# Task description
Answer with a number only: how many lines of the data contain "admin"?

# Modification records
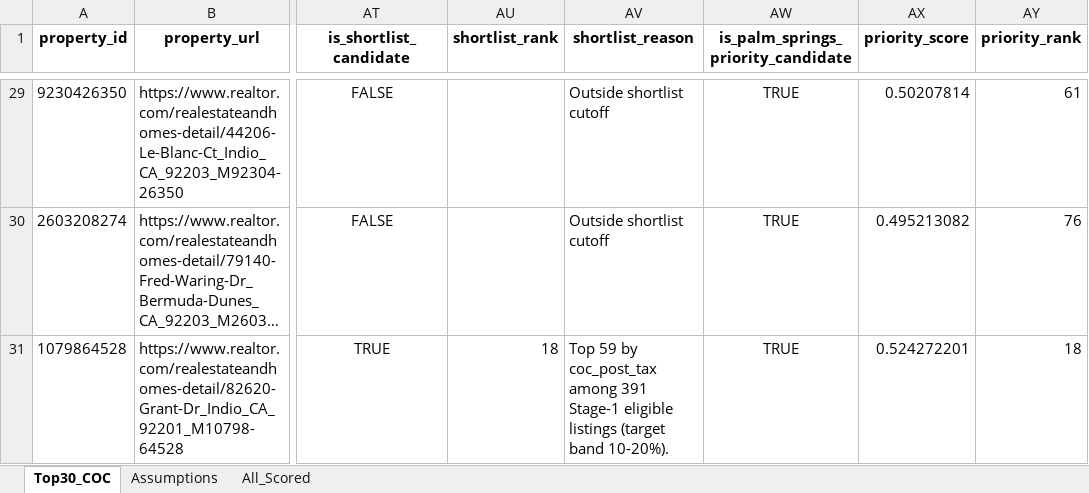
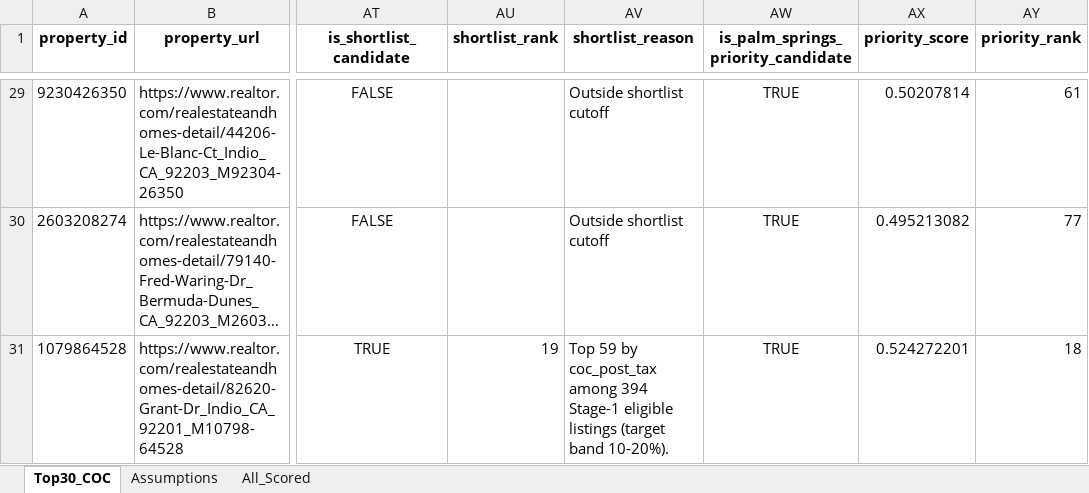
Before and after one commit to erichoonpark/HomeHarvest, an Excel workbook: examples/zips/coc_scorecard.xlsx, sheet Top30_COC, drawn as a sheet; only a part is shown, gaps mark what is left out; long unchanged cells end in …; values as stored, in another font and other column widths than the file's, no borders; the diff covers the shown part only; the diff names each change by its address in the sheet, - before the commit and + after, or states it on an @@ line.

```diff
--- a/examples/zips/coc_scorecard.xlsx (sheet Top30_COC)
+++ b/examples/zips/coc_scorecard.xlsx (sheet Top30_COC)
-AY30 (priority_rank): 76
+AY30 (priority_rank): 77
-AU31 (shortlist_rank): 18
+AU31 (shortlist_rank): 19
-AV31 (shortlist_reason): …coc_post_tax among 391 Stage-1 eligible…
+AV31 (shortlist_reason): …coc_post_tax among 394 Stage-1 eligible…
```
Also changed, not shown: 24 edited cells elsewhere in this sheet, sheet All_Scored, 5 other files.
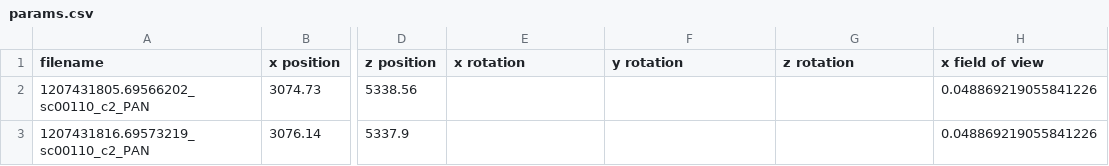
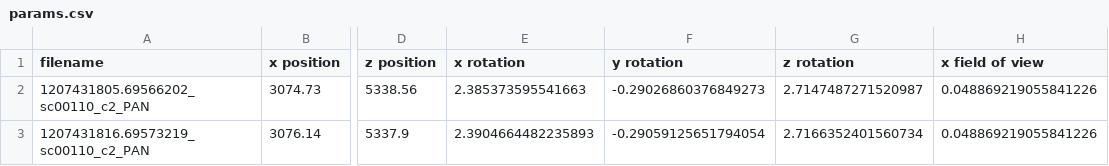
Before and after one commit to ellemiekevankints/Satellite-Image-Downloader, a CSV file: OutputCSV/params.csv, drawn as a sheet; only a part is shown, gaps mark what is left out; the diff names each change by its address in the sheet, - before the commit and + after, or states it on an @@ line.

```diff
--- a/OutputCSV/params.csv
+++ b/OutputCSV/params.csv
-E2 (x rotation): (empty)
+E2 (x rotation): 2.385373595541663
-F2 (y rotation): (empty)
+F2 (y rotation): -0.29026860376849273
-G2 (z rotation): (empty)
+G2 (z rotation): 2.7147487271520987
-E3 (x rotation): (empty)
+E3 (x rotation): 2.3904664482235893
-F3 (y rotation): (empty)
+F3 (y rotation): -0.29059125651794054
-G3 (z rotation): (empty)
+G3 (z rotation): 2.7166352401560734
```
Also changed, not shown: 1 other file.
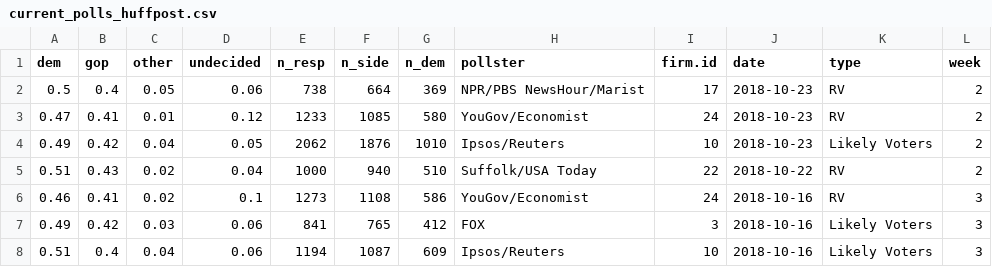
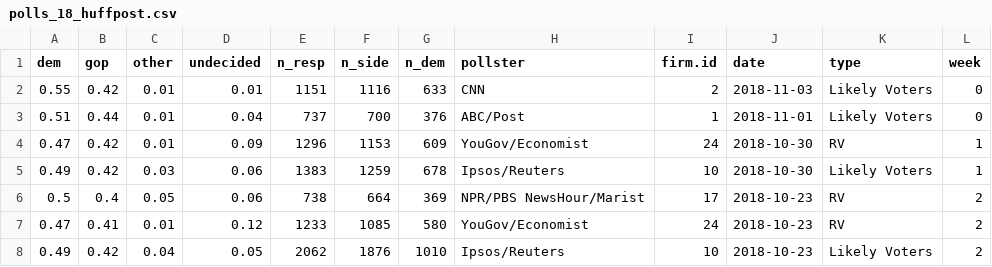
Before and after one commit to CoryMcCartan/us-house-20, a CSV file: data/polls_18_huffpost.csv (was data/current_polls_huffpost.csv), drawn as a sheet; only a part is shown; the shorter side is filled out with more unchanged rows.

```diff
--- a/data/current_polls_huffpost.csv
+++ b/data/polls_18_huffpost.csv
@@ -1,2 +1,6 @@
 "dem","gop","other","undecided","n_resp","n_side","n_dem","pollster","firm.id","date","type","week"
+0.55,0.42,0.01,0.01,1151,1116,633,"CNN",2,2018-11-03,"Likely Voters",0
+0.51,0.44,0.01,0.04,737,700,376,"ABC/Post",1,2018-11-01,"Likely Voters",0
+0.47,0.42,0.01,0.09,1296,1153,609,"YouGov/Economist",24,2018-10-30,"RV",1
+0.49,0.42,0.03,0.06,1383,1259,678,"Ipsos/Reuters",10,2018-10-30,"Likely Voters",1
 0.5,0.4,0.05,0.06,738,664,369,"NPR/PBS NewsHour/Marist",17,2018-10-23,"RV",2
```
Also changed, not shown: data/combined.csv, data/economy.csv, 21 other files.
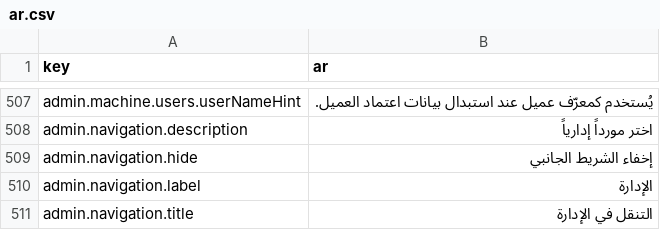
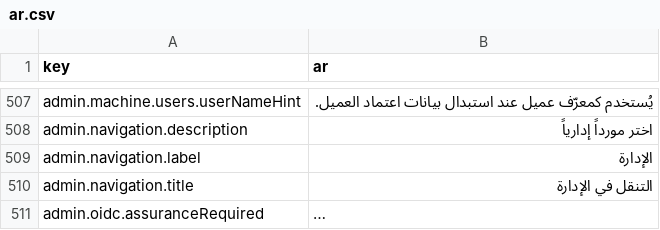
Before and after one commit to david1gp/authworks, a CSV file: public/i18n/ar.csv, drawn as a sheet; only a part is shown, gaps mark what is left out; the shorter side is filled out with more unchanged rows; long unchanged cells end in ….

Commit message:
feat(ui): move the admin navbar controls into the sidebar
Organization switcher, language, theme, identity and sign-out now live in
the contextual sidebar rail. The top bar only appears on mobile or while the
desktop rail is collapsed, and the rail header gains its own collapse toggle.
Also fixes the collapsible Realm group heading layout and drops the unused
header branches and the hide-sidebar footer button.

```diff
--- a/public/i18n/ar.csv
+++ b/public/i18n/ar.csv
@@ -508,3 +508,2 @@ admin.machine.users.userNameHint,يُستخدم كمعرّف عميل عند ا
 admin.navigation.description,اختر مورداً إدارياً
-admin.navigation.hide,إخفاء الشريط الجانبي
 admin.navigation.label,الإدارة
```
Also changed, not shown: public/i18n/de.csv, public/i18n/es.csv, 18 other files.
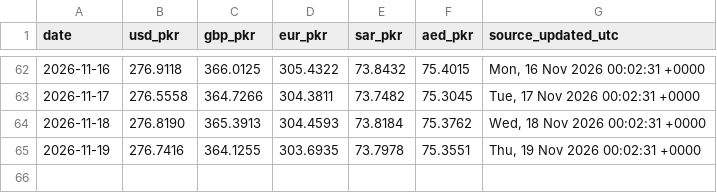
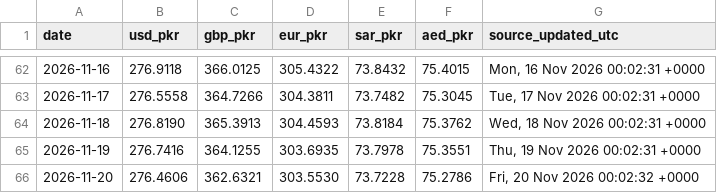
Before and after one commit to galiraza/github-actions-demo, a CSV file: data/rates.csv, drawn as a sheet; only a part is shown, gaps mark what is left out; the diff names each change by its address in the sheet, - before the commit and + after, or states it on an @@ line.

```diff
--- a/data/rates.csv
+++ b/data/rates.csv
+row 66: 2026-11-20 | 276.4606 | 362.6321 | 303.5530 | 73.7228 | 75.2786 | Fri, 20 Nov 2026 00:02:32 +0000
```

# Solution to this exercise
5